A recent study found that, in certain adults with ADHD that had not responded to traditional therapies, or were unable to tolerate them, the addition of nadolol saw increase in attention and focusing capacities, along with a decrease in anxiety, impulsiveness, and somatic discomfort. []
Patients whose heart rate is largely mediated by the sympathetic nervous system (e.g. patients with congestive heart failure or myocardial infarct) should avoid nadolol as it inhibits sympathetic function. Nadolol is also contraindicated in patients with bradycardia (slow heart rate) because of its vasodilatory effects and tendency to cause bradycardia.
Because of its beta-2 activity, nadolol causes pulmonary vasoconstriction and should be avoided in asthma patients in preference of a beta-1 blocker.
As nadolol, like other beta-2 blockers, inhibits the release of insulin in response to hypoglycemia, it slows patients' recovery from acute hypoglycemic episodes and should be avoided in some patients with diabetes mellitus. In patients with insulin-dependent diabetes, a selective beta-1 blocker is preferred over non-selective blockers.
^ Buice RG, Subramanian VS, Duchin KL, Uko-Nne S. (1996). "Bioequivalence of a highly variable drug: an experience with nadolol.". Pharmaceutical Research 13 (7): 1109-15.
|This article is licensed under the GNU Free Documentation License.
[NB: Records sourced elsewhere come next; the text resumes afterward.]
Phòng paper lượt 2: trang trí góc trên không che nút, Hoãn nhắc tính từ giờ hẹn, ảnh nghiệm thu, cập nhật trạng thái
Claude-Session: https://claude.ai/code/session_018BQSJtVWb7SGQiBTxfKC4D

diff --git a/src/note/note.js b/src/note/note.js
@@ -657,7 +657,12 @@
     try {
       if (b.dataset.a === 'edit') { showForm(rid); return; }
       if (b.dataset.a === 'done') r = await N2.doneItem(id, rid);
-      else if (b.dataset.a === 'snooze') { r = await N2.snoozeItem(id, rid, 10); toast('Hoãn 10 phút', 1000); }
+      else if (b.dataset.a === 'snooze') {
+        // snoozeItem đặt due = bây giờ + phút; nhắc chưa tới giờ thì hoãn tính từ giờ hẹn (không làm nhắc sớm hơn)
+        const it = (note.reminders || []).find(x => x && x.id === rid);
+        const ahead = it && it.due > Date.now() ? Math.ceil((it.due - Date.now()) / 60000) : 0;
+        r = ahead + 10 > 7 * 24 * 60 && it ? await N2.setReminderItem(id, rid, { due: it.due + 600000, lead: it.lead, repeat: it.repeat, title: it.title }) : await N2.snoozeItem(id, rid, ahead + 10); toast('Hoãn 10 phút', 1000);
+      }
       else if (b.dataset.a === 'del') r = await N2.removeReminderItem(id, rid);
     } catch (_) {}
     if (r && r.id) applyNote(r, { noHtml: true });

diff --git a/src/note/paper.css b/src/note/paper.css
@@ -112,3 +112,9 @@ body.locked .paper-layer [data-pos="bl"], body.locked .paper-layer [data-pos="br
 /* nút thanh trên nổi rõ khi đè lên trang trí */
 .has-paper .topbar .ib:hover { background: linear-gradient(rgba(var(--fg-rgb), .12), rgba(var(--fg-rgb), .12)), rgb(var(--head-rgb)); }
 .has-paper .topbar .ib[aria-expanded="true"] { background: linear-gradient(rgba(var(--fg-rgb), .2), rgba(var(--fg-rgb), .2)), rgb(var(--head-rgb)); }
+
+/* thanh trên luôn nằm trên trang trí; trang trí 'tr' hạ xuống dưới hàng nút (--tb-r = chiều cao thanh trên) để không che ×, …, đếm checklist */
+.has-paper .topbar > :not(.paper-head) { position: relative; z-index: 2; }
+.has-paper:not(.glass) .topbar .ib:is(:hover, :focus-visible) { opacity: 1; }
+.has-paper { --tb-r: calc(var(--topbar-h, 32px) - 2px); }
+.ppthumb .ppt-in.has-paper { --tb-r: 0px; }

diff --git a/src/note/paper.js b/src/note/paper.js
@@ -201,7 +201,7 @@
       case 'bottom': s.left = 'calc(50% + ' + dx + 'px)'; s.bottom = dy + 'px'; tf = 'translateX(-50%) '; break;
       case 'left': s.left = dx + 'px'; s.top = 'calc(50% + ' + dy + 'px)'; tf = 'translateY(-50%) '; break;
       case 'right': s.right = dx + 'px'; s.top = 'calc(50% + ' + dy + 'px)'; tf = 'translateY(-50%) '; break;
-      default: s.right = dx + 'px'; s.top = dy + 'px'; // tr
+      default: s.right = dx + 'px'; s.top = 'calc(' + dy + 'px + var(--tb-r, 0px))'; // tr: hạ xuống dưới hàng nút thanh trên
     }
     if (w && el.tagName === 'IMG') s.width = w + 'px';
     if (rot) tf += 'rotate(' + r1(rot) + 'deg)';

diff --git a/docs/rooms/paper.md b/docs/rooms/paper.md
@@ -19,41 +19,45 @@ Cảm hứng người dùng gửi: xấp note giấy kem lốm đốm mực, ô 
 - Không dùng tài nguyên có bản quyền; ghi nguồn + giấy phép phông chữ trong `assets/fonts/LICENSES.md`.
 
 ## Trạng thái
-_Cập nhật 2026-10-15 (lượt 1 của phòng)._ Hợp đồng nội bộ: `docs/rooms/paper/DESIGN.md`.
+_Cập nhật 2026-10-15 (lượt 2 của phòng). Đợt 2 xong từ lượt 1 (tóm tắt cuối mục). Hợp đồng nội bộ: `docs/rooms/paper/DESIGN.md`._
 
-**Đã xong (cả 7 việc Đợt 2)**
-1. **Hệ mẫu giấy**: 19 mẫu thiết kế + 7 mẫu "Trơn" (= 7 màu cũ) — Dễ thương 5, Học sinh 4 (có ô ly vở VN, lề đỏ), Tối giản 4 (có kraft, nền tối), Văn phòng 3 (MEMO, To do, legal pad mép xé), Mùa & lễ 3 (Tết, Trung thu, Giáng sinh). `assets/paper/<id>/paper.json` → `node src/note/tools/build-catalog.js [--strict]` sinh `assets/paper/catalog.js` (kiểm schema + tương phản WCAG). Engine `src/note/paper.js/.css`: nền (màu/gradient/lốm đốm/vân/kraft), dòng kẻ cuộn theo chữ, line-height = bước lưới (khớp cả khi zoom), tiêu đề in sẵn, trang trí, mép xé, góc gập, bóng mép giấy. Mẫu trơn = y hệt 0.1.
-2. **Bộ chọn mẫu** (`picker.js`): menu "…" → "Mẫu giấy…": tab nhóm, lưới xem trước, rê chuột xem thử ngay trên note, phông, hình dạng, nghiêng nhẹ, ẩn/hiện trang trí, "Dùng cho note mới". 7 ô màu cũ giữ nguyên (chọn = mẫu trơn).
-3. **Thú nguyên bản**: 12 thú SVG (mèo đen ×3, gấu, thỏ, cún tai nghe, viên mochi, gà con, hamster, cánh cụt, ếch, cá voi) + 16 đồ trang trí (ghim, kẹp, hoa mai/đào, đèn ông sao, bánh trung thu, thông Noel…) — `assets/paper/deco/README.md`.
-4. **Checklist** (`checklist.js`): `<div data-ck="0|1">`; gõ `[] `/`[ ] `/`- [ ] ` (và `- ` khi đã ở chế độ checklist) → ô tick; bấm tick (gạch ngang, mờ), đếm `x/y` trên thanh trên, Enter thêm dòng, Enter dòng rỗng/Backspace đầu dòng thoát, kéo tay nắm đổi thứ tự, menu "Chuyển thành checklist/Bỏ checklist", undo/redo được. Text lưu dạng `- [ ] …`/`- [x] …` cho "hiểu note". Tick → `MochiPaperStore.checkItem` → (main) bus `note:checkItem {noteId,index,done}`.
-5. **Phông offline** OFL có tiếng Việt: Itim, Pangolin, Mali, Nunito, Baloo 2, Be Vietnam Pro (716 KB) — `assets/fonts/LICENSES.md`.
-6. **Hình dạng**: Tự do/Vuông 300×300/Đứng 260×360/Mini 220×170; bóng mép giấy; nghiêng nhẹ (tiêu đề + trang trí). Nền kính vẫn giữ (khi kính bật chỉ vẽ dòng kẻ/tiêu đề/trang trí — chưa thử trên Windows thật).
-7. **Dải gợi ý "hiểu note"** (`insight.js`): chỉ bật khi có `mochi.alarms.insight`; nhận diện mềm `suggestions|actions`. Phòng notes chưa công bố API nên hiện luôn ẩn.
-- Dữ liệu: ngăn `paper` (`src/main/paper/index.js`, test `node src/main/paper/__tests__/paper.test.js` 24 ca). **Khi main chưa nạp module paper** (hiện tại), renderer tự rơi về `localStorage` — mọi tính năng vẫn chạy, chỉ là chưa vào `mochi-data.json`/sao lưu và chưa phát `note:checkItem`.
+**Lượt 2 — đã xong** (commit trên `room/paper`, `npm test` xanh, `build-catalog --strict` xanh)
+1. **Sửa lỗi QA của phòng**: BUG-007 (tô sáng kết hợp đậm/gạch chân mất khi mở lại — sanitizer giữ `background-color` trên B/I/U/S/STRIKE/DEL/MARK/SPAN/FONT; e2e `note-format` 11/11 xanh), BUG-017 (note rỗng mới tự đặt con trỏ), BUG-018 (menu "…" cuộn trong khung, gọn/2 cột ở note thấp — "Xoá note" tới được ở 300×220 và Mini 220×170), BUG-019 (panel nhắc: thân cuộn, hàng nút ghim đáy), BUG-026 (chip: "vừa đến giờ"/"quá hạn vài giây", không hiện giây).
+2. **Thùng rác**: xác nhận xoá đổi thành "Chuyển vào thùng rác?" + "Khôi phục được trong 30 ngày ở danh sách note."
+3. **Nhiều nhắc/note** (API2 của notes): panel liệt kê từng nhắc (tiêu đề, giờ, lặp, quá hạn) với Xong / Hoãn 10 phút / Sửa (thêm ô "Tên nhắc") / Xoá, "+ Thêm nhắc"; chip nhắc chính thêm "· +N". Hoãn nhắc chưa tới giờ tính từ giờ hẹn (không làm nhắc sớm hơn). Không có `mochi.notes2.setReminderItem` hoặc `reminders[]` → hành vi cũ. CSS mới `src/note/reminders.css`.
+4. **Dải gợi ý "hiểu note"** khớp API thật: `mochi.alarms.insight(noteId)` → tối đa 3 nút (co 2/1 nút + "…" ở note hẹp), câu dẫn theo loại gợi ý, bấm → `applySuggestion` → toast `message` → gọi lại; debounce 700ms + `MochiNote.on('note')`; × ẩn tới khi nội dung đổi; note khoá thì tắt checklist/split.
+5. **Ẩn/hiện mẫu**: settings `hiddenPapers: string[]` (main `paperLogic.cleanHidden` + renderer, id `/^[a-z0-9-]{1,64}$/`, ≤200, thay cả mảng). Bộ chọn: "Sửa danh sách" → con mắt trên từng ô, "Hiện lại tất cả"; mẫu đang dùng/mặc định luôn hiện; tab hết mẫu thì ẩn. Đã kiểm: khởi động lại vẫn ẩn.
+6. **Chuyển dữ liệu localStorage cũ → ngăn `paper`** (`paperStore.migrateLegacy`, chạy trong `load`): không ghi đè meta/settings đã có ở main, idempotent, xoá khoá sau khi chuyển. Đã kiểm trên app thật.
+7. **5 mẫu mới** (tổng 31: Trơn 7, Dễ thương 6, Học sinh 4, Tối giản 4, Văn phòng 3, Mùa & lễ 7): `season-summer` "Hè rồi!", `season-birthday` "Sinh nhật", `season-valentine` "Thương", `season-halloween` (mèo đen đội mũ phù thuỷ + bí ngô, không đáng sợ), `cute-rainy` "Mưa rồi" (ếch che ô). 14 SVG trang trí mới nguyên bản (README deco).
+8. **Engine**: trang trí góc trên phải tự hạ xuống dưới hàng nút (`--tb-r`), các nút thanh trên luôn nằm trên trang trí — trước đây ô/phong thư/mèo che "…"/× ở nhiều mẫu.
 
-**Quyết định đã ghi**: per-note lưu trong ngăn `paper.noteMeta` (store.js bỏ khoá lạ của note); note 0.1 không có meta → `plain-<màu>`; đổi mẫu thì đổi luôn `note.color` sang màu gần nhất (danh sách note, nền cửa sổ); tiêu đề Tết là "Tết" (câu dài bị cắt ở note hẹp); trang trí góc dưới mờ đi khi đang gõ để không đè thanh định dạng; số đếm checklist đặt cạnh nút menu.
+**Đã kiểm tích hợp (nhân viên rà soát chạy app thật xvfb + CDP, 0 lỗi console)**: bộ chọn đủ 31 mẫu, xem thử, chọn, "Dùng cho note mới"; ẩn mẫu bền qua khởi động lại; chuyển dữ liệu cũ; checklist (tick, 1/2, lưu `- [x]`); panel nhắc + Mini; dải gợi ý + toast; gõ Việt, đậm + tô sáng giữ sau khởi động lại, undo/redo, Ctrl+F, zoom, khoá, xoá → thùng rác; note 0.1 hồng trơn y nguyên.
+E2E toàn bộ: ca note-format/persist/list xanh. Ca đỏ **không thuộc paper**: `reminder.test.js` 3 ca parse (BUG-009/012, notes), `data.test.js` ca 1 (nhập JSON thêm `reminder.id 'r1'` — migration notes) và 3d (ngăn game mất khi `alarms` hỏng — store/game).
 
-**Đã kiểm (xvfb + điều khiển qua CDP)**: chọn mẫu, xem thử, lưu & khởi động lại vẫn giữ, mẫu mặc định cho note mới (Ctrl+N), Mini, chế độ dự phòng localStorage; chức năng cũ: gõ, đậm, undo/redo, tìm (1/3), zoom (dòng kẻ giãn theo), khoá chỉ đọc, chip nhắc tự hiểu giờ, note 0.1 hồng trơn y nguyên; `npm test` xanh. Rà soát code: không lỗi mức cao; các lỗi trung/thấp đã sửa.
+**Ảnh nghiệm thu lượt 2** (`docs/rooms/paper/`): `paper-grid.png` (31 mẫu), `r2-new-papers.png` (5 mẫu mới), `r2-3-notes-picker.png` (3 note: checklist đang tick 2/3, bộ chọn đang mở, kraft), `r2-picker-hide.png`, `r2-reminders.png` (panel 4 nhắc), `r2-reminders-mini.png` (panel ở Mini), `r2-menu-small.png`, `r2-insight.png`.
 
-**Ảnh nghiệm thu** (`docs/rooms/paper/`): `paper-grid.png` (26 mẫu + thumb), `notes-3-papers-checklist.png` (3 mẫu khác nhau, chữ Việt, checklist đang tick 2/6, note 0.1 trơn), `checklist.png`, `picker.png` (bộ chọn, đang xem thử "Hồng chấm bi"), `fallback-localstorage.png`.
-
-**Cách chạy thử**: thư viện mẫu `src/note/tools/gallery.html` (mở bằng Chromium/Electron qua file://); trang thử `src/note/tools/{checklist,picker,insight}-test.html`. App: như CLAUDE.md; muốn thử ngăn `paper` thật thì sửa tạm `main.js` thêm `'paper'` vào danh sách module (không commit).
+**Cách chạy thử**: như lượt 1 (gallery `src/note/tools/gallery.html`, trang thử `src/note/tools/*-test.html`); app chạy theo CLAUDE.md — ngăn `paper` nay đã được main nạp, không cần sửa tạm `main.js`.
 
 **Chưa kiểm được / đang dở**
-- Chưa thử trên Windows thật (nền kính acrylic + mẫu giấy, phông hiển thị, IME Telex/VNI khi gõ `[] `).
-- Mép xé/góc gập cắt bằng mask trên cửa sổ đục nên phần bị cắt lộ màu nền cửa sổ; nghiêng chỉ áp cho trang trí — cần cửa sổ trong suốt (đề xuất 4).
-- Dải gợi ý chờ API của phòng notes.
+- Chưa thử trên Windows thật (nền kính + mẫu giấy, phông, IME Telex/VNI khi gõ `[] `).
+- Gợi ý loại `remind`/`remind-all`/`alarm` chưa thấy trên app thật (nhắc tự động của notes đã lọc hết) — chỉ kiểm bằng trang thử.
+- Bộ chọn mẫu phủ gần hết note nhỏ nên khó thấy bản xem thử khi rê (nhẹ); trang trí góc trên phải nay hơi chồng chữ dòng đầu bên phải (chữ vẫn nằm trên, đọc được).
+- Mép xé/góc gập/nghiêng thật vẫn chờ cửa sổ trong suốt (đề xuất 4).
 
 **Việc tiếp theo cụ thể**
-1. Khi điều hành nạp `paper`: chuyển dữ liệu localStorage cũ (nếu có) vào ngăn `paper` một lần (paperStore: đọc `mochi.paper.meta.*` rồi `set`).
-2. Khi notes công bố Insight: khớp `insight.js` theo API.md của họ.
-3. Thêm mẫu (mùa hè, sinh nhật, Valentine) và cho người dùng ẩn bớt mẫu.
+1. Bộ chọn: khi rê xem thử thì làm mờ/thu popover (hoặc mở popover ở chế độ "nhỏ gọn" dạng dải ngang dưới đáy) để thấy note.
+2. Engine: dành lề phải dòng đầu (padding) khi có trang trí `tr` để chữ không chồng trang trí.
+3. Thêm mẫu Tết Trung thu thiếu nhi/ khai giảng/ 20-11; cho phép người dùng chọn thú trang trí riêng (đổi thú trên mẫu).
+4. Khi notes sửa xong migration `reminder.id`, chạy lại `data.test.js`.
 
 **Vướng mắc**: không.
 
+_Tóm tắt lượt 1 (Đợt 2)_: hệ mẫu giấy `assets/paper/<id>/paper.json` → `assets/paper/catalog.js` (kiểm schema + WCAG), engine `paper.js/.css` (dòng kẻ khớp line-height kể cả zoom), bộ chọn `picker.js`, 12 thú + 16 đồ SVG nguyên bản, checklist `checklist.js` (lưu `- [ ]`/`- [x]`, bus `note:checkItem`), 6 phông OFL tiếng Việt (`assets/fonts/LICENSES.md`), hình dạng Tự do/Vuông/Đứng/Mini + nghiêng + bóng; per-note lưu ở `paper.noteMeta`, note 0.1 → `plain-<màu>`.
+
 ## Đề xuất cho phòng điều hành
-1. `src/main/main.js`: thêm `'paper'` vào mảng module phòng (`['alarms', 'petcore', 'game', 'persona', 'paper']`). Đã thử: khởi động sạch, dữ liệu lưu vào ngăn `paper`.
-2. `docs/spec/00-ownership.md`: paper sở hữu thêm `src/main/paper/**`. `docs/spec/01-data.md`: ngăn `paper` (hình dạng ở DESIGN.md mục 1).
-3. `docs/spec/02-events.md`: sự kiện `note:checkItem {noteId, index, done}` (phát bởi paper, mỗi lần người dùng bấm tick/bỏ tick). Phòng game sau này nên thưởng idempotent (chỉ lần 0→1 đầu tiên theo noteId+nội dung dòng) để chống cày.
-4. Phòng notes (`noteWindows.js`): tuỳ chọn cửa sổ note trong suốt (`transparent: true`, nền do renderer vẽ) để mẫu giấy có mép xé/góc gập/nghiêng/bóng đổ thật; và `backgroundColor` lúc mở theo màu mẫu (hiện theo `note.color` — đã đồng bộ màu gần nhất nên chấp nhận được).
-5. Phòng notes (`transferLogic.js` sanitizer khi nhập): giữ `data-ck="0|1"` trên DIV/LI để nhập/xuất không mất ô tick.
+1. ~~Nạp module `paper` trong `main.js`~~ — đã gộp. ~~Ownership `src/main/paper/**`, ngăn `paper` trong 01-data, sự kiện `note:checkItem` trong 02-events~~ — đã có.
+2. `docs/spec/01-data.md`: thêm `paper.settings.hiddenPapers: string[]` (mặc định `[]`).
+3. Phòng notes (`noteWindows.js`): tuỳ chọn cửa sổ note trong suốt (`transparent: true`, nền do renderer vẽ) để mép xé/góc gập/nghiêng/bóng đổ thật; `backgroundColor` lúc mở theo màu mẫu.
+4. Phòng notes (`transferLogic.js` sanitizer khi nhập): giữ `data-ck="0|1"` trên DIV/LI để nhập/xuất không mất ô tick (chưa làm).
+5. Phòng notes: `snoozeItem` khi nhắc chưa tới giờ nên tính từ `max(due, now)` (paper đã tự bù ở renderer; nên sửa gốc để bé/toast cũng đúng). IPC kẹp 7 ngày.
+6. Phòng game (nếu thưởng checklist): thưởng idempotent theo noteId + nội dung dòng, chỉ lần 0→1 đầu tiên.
It uses material from the Wikipedia article "Nadolol". A list of authors is available in Wikipedia.|